### [Exercise details]
The records below must be written out exactly, with every picture left behind.

### [Material provided]
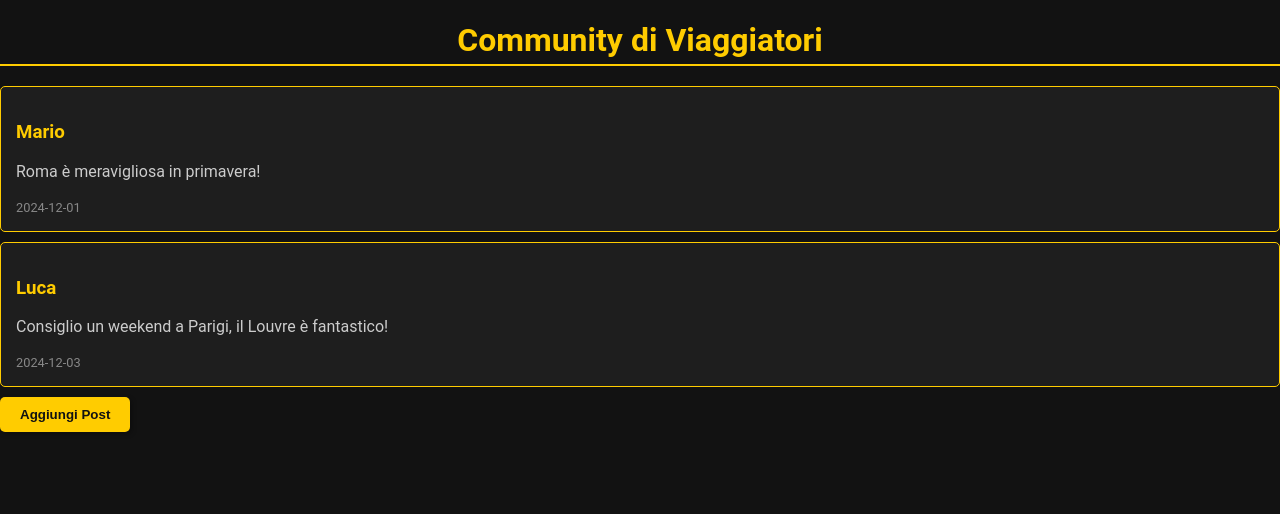
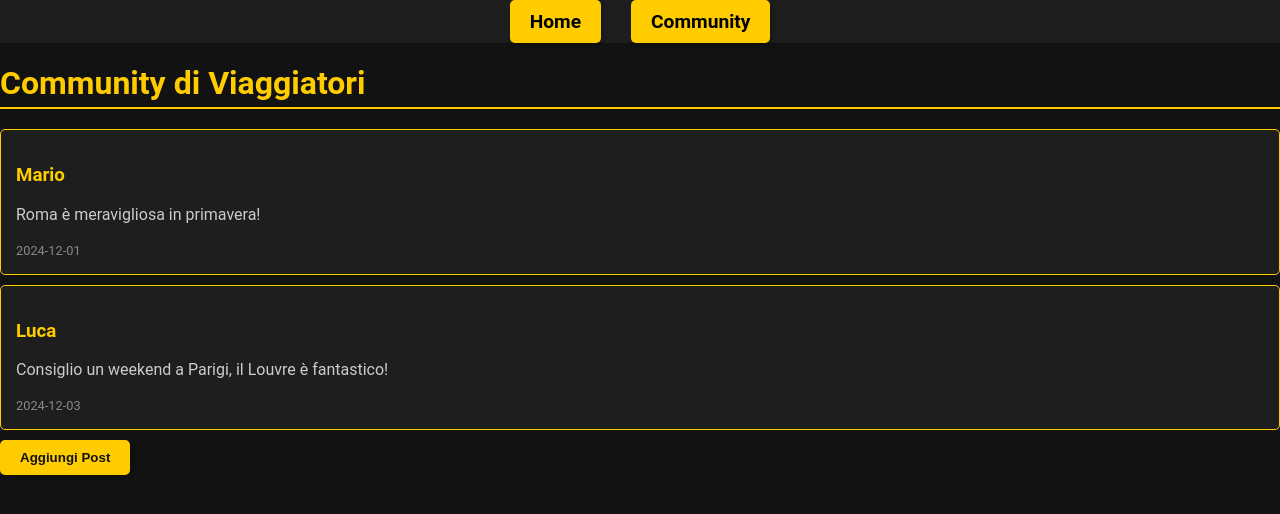
Before and after one commit to Frenxys/planify, a Nuxt app: page /community in a window 1280 px wide. Shown: the top 514 px of the page. Built offline with nearby package versions, Linux system fonts and the light colour scheme.

Commit message:
better routes for navigation

```diff
--- a/app.vue
+++ b/app.vue
@@ -1,6 +1,28 @@
 <template>
-  <div>
-    <NuxtRouteAnnouncer />
-    <NuxtPage />
-  </div>
+  <header>
+    <nav>
+      <NuxtLink to="/">Home</NuxtLink>
+      <NuxtLink to="/community">Community</NuxtLink>
+    </nav>
+  </header>
+  <NuxtPage />
 </template>
+
+<style>
+header {
+    background: #1e1e1e;
+    padding: 10px;
+    text-align: center;
+}
+
+nav a {
+    color: #000000;
+    margin: 0 15px;
+    text-decoration: none;
+    font-size: 1.2em;
+    font-weight: bold;
+    transition: color 0.3s ease;
+}
+
+
+</style>
--- a/pages/community.vue
+++ b/pages/community.vue
@@ -31,7 +31,7 @@
 
   <style scoped>
   h1 {
-      text-align: center;
+      text-align: left;
       margin-bottom: 20px;
       color: #ffcc00;
   }
```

### [Result below]
Before and after one commit to Frenxys/planify, a Nuxt app: page /community in a window 1280 px wide. Shown: the top 514 px of the page. Built offline with nearby package versions, Linux system fonts and the light colour scheme.

Commit message:
better routes for navigation

```diff
--- a/app.vue
+++ b/app.vue
@@ -1,6 +1,28 @@
 <template>
-  <div>
-    <NuxtRouteAnnouncer />
-    <NuxtPage />
-  </div>
+  <header>
+    <nav>
+      <NuxtLink to="/">Home</NuxtLink>
+      <NuxtLink to="/community">Community</NuxtLink>
+    </nav>
+  </header>
+  <NuxtPage />
 </template>
+
+<style>
+header {
+    background: #1e1e1e;
+    padding: 10px;
+    text-align: center;
+}
+
+nav a {
+    color: #000000;
+    margin: 0 15px;
+    text-decoration: none;
+    font-size: 1.2em;
+    font-weight: bold;
+    transition: color 0.3s ease;
+}
+
+
+</style>
--- a/pages/community.vue
+++ b/pages/community.vue
@@ -31,7 +31,7 @@
 
   <style scoped>
   h1 {
-      text-align: center;
+      text-align: left;
       margin-bottom: 20px;
       color: #ffcc00;
   }
```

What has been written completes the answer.